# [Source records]
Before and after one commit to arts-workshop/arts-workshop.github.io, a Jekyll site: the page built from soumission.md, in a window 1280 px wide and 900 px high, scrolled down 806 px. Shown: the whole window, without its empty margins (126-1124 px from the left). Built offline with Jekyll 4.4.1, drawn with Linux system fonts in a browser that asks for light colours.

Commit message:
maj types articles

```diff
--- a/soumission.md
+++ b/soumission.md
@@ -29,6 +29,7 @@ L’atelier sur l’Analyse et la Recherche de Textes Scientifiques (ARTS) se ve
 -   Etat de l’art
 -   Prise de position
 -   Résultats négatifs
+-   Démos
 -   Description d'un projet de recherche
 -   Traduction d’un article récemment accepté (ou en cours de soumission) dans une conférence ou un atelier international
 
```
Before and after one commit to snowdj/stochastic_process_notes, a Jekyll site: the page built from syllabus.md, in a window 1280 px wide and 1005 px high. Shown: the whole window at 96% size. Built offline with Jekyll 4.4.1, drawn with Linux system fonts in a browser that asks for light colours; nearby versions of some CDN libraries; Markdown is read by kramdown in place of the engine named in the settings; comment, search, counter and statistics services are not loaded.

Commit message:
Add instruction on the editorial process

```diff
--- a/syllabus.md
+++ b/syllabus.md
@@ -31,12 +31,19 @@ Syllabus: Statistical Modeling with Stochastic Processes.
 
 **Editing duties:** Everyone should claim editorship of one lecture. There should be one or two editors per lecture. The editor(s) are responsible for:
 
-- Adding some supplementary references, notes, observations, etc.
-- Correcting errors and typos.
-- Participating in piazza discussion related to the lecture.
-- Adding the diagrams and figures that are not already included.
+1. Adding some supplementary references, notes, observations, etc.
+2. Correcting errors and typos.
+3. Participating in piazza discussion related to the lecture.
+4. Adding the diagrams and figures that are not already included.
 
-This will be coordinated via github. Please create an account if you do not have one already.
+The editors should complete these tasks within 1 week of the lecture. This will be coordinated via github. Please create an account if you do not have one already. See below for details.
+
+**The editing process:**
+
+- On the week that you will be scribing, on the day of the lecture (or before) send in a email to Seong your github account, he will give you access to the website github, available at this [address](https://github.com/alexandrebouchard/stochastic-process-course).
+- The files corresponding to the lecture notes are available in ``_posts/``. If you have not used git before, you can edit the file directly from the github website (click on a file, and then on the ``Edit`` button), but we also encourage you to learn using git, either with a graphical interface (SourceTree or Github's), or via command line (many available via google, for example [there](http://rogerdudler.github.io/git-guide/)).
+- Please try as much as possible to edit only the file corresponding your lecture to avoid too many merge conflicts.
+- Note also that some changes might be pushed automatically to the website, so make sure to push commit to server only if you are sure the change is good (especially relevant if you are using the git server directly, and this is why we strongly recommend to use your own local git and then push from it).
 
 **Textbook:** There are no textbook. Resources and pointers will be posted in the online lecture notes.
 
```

# [What you need to do]
Set down every entry again, exactly as written.

# [Task solution]
Before and after one commit to arts-workshop/arts-workshop.github.io, a Jekyll site: the page built from soumission.md, in a window 1280 px wide and 900 px high, scrolled down 806 px. Shown: the whole window, without its empty margins (126-1124 px from the left). Built offline with Jekyll 4.4.1, drawn with Linux system fonts in a browser that asks for light colours.

Commit message:
maj types articles

```diff
--- a/soumission.md
+++ b/soumission.md
@@ -29,6 +29,7 @@ L’atelier sur l’Analyse et la Recherche de Textes Scientifiques (ARTS) se ve
 -   Etat de l’art
 -   Prise de position
 -   Résultats négatifs
+-   Démos
 -   Description d'un projet de recherche
 -   Traduction d’un article récemment accepté (ou en cours de soumission) dans une conférence ou un atelier international
 
```
Before and after one commit to snowdj/stochastic_process_notes, a Jekyll site: the page built from syllabus.md, in a window 1280 px wide and 1005 px high. Shown: the whole window at 96% size. Built offline with Jekyll 4.4.1, drawn with Linux system fonts in a browser that asks for light colours; nearby versions of some CDN libraries; Markdown is read by kramdown in place of the engine named in the settings; comment, search, counter and statistics services are not loaded.

Commit message:
Add instruction on the editorial process

```diff
--- a/syllabus.md
+++ b/syllabus.md
@@ -31,12 +31,19 @@ Syllabus: Statistical Modeling with Stochastic Processes.
 
 **Editing duties:** Everyone should claim editorship of one lecture. There should be one or two editors per lecture. The editor(s) are responsible for:
 
-- Adding some supplementary references, notes, observations, etc.
-- Correcting errors and typos.
-- Participating in piazza discussion related to the lecture.
-- Adding the diagrams and figures that are not already included.
+1. Adding some supplementary references, notes, observations, etc.
+2. Correcting errors and typos.
+3. Participating in piazza discussion related to the lecture.
+4. Adding the diagrams and figures that are not already included.
 
-This will be coordinated via github. Please create an account if you do not have one already.
+The editors should complete these tasks within 1 week of the lecture. This will be coordinated via github. Please create an account if you do not have one already. See below for details.
+
+**The editing process:**
+
+- On the week that you will be scribing, on the day of the lecture (or before) send in a email to Seong your github account, he will give you access to the website github, available at this [address](https://github.com/alexandrebouchard/stochastic-process-course).
+- The files corresponding to the lecture notes are available in ``_posts/``. If you have not used git before, you can edit the file directly from the github website (click on a file, and then on the ``Edit`` button), but we also encourage you to learn using git, either with a graphical interface (SourceTree or Github's), or via command line (many available via google, for example [there](http://rogerdudler.github.io/git-guide/)).
+- Please try as much as possible to edit only the file corresponding your lecture to avoid too many merge conflicts.
+- Note also that some changes might be pushed automatically to the website, so make sure to push commit to server only if you are sure the change is good (especially relevant if you are using the git server directly, and this is why we strongly recommend to use your own local git and then push from it).
 
 **Textbook:** There are no textbook. Resources and pointers will be posted in the online lecture notes.
 
```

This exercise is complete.